I actually thought we were going to get off scott free but, of course, we didn't.  Our conversation partner gestured over to a big group of kids playing and asked, "So, how many of these little guys do you have running around?"  The silence was overwhelming.  Neither Ted nor I answered.  In the space of about 30 seconds, a complete conversation happened in my head:

"Just tell him you have one on earth and one in heaven"
"Heaven?  Do I even believe in heaven?  AND "heaven" kind of wraps up the messy, painful package a little too neatly"
"No, just don't tell him.  He doesn't have children.  He wouldn't understand"
"How can I tell him I have one child when I have TWO!?"
"He doesn't need to understand.  Just tell him and change the subject."
"Well then why even bother telling him?"

By this point, the guy was looking at us like we were nuts.  Like, "Don't these people know how many children they have?"

"One", I said, and then instantly felt sick.  But, we DO only have one "running around".  Horrifyingly, my answer was accurate.  Ted and I just looked at each other with one of those looks that conveys our understanding of exactly what is happening in the other person's brain.  We haven't spoken about it since.  It's probably going to happen at least 50 million more times in our lives, so why bother discussing it every single time?

I think the bigger point here, for me at least, is the ripple effect that losing Max has had on every single part of our lives.  The Tsunami was his passing and the way that it happened so suddenly and shockingly in the midst of our lives having become completely centered around his existence.  Then huge waves that immediately started flowing from that impact (and continue to come at us) I've discussed ad naseum - they continue to knock me off my feet daily - grief, survivors guilt, meaninglessness, emptiness, abandonment.  I am always looking for the the BIG waves - worried about their impact.

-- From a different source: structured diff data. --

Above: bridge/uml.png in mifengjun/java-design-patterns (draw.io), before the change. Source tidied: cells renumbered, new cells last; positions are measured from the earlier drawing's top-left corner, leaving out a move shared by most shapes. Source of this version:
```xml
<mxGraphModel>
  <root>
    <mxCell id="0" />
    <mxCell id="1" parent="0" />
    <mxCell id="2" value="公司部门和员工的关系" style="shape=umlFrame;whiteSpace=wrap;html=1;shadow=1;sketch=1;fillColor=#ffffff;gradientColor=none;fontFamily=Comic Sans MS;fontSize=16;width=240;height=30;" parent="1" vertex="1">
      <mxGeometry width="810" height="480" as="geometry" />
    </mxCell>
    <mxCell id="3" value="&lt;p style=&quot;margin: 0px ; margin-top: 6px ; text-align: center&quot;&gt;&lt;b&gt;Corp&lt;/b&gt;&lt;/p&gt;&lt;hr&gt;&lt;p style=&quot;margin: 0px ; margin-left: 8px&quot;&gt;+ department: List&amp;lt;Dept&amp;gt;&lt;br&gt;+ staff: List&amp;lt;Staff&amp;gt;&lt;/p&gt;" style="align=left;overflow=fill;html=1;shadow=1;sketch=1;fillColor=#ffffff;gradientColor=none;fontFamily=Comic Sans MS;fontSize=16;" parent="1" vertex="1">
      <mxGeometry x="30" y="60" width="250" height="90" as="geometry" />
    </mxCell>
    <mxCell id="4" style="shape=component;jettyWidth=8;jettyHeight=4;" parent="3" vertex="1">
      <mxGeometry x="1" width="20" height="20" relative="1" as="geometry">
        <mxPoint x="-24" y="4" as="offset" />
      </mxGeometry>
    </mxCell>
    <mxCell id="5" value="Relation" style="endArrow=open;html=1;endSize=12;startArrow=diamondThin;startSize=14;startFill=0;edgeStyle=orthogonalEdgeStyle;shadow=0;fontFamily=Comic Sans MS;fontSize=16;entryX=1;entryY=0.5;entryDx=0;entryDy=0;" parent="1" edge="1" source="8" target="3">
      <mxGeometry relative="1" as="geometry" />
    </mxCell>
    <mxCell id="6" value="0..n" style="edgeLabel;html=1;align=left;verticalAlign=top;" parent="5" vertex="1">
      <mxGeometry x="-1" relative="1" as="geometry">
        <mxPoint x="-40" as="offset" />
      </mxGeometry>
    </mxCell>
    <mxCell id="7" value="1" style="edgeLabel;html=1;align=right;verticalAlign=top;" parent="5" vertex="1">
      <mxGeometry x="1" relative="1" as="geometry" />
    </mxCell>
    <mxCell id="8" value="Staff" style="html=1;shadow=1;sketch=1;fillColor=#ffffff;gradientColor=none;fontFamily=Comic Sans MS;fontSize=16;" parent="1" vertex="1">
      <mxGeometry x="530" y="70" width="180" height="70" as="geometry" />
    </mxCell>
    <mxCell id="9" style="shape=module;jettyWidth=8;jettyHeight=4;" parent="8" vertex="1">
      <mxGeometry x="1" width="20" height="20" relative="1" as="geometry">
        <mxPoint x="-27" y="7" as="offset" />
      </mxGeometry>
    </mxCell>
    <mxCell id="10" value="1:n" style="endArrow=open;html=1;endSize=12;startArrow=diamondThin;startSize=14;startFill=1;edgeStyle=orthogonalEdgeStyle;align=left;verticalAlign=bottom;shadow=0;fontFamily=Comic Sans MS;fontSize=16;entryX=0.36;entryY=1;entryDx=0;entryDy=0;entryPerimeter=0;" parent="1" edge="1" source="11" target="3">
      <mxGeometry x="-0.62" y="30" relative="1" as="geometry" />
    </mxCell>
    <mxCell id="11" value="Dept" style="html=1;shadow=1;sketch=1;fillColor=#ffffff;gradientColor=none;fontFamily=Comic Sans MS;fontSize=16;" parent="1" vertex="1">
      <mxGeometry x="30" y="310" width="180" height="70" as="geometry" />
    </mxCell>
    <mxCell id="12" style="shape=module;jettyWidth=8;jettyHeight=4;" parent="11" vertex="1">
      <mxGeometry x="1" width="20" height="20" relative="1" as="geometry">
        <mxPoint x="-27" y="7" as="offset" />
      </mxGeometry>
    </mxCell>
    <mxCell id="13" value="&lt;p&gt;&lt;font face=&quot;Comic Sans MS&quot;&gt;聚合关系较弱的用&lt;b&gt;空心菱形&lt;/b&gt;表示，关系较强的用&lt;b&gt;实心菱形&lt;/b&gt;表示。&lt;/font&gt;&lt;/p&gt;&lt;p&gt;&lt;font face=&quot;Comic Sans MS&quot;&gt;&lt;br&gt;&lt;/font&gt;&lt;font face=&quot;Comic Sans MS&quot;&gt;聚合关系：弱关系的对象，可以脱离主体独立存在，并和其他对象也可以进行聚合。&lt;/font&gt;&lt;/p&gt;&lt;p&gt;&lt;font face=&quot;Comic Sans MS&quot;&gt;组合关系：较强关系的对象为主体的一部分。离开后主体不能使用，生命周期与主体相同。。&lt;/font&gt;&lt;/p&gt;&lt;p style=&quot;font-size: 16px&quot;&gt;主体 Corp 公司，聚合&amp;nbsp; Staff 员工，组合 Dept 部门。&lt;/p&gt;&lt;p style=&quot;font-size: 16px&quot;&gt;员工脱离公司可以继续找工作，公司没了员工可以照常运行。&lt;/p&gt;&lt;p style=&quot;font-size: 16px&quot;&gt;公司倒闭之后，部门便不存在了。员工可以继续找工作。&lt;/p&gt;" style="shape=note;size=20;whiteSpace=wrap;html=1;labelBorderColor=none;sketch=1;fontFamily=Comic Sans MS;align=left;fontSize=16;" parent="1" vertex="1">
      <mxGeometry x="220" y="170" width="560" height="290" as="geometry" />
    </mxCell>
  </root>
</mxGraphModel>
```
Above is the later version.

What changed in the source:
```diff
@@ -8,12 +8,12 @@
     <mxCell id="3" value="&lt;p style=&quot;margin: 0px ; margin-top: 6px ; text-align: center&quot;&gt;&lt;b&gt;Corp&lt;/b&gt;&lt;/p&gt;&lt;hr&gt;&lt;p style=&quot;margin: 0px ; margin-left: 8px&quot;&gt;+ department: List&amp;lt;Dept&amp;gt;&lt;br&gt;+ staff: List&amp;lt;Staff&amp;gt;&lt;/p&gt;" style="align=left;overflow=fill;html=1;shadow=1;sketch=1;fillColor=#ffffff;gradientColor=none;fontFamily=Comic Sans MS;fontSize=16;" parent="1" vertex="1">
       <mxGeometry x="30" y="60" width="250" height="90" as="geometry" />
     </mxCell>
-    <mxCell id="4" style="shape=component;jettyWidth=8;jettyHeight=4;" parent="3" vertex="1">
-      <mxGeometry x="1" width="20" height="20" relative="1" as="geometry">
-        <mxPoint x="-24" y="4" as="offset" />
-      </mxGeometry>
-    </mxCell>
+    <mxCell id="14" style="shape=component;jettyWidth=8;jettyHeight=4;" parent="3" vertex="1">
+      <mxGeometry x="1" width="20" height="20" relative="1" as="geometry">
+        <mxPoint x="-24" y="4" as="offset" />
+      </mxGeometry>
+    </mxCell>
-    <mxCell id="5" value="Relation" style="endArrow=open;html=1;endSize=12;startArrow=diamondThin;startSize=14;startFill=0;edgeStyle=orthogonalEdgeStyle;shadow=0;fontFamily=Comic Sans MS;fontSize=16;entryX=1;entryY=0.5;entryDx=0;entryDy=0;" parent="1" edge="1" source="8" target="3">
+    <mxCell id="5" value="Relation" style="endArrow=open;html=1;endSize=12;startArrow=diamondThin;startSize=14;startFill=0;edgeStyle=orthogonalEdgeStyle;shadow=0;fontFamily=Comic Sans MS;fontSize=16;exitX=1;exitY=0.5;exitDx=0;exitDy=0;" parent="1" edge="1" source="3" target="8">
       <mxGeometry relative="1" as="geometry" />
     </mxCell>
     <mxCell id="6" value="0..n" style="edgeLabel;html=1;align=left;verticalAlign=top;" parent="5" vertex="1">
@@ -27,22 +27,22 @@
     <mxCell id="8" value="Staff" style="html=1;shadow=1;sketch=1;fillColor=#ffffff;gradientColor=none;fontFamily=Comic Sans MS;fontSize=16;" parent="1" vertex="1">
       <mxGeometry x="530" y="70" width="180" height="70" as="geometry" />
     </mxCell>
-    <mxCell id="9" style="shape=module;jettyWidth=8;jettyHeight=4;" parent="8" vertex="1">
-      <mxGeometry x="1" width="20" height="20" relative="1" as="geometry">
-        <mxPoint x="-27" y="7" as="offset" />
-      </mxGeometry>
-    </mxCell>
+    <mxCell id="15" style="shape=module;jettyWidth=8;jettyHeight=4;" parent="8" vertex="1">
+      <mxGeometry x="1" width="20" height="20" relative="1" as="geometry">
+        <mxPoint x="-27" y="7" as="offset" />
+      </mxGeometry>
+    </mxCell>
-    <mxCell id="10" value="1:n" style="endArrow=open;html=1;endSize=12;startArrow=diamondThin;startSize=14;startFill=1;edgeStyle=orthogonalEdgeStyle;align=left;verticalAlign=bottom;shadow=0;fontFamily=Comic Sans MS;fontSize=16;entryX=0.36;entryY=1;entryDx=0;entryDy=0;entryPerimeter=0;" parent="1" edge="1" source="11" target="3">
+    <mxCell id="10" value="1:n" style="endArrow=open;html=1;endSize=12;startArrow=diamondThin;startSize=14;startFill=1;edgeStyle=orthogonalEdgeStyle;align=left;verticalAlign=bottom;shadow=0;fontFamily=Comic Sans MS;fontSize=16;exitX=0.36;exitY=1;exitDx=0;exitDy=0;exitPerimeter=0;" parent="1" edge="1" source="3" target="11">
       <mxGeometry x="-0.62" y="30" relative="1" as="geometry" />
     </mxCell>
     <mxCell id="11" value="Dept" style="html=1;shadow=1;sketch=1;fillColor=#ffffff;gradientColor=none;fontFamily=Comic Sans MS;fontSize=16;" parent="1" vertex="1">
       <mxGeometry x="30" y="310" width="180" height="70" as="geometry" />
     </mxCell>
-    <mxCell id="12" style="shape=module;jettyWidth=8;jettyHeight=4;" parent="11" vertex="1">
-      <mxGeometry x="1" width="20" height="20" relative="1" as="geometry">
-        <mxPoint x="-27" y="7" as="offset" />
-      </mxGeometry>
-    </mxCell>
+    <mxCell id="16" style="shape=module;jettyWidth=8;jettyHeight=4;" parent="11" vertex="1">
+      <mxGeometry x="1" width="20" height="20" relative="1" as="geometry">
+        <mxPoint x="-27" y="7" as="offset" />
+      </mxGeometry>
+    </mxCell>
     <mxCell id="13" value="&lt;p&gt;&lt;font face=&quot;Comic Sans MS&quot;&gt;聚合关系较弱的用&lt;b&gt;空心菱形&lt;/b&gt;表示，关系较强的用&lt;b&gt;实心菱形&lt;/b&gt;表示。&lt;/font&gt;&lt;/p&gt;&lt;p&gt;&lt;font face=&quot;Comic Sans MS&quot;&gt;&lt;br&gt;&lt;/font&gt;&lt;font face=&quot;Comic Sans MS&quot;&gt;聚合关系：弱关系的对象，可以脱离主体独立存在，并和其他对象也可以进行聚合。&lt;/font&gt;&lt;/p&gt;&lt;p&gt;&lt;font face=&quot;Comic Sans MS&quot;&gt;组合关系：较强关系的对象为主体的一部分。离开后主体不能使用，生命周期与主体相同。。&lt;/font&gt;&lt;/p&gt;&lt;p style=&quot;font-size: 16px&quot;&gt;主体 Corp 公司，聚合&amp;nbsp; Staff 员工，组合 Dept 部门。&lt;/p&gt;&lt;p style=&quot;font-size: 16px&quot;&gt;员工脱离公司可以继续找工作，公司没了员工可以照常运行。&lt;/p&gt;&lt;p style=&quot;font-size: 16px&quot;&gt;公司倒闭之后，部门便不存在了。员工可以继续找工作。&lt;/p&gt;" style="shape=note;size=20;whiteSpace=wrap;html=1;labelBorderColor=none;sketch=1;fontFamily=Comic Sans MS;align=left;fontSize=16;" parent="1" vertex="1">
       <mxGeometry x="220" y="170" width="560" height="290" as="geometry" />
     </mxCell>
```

So worried, in fact, that I forget to look for the little ones.  But, the little waves throw me off balance hourly - the questions people ask, the silly things people post on their Facebook pages (I made the mistake of looking last week and I could literally go on and on about this one), the milestones that children "his age" are reaching without him, the words that come out of my own mouth when I least expect it.

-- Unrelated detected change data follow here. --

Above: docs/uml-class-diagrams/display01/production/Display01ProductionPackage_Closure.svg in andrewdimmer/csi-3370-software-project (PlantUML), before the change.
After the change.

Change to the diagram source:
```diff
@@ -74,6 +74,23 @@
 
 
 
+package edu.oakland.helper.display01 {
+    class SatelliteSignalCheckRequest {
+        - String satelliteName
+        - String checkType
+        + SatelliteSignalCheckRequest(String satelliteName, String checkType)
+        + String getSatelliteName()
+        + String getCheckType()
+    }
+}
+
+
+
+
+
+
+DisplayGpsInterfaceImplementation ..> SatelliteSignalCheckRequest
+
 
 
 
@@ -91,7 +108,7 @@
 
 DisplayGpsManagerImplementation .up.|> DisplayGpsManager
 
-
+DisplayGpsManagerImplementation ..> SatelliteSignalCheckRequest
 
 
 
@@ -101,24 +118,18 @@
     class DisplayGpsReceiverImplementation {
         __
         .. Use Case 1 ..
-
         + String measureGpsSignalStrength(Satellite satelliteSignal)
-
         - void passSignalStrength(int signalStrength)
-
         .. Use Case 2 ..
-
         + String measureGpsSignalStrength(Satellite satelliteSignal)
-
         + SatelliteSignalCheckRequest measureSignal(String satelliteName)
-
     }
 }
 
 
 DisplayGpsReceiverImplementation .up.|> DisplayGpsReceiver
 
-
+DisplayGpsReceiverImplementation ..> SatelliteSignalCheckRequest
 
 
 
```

There seems to be no end.  THIS is the new normal.  The new normal is making sure to always be on guard, to have your speech prepared, to know how you are going to handle a variety of situations that you used to be able to take for granted, to "put your best foot forward" even though it is mangled and non-functional.  It's anything but normal - this new normal of ours - still feeling all of the ripples, even on our "easiest" days.


Bianca said...

I am so sorry that you live with a new normal instead of being able to point to both your boys and say, "those two rug rats are ours." It is so ridiculously unfair to Max and Mo and you and Ted and all the people who love and miss Maxie so much. Just wanted to say that I know it's not the same, but I feel the ripples of Max not being here everyday and I know so many other people do too. He is so painfully missed. xoxo

jessica said...

I'm so sorry. Such an inadequate statement for how I feel for you guys. It is soul crushing. It is unfair. It is not the way that it's supposed to be. I am just so sorry that this is your "normal" and that you always have to be on guard with your hearts and souls. Mostly, I am just so sorry that Maxie is not here. It's not right. Thinking of you and your beautiful boy today, and always. Love you. xo

emily said...

"The new normal is making sure to always be on guard, to have your speech prepared, to know how you are going to handle a variety of situations that you used to be able to take for granted"--Yes, this! All. The. Time.

Em said...

I totally get this post. How the little waves smack you in the back when you're scanning the horizon for the big ones. oh yes.

I do want to say that I couldn't read your blog when I first found it because you got Mo so quickly and we had to wait 'so long' (not long at all in the grand scheme of things) for Nathan. I'm so glad I follow you now. Max and Eva were so close in age. I wish I had been following in the early days but there you go...nothing is ever right is it. Thinking of you Abby as you swim in the waves.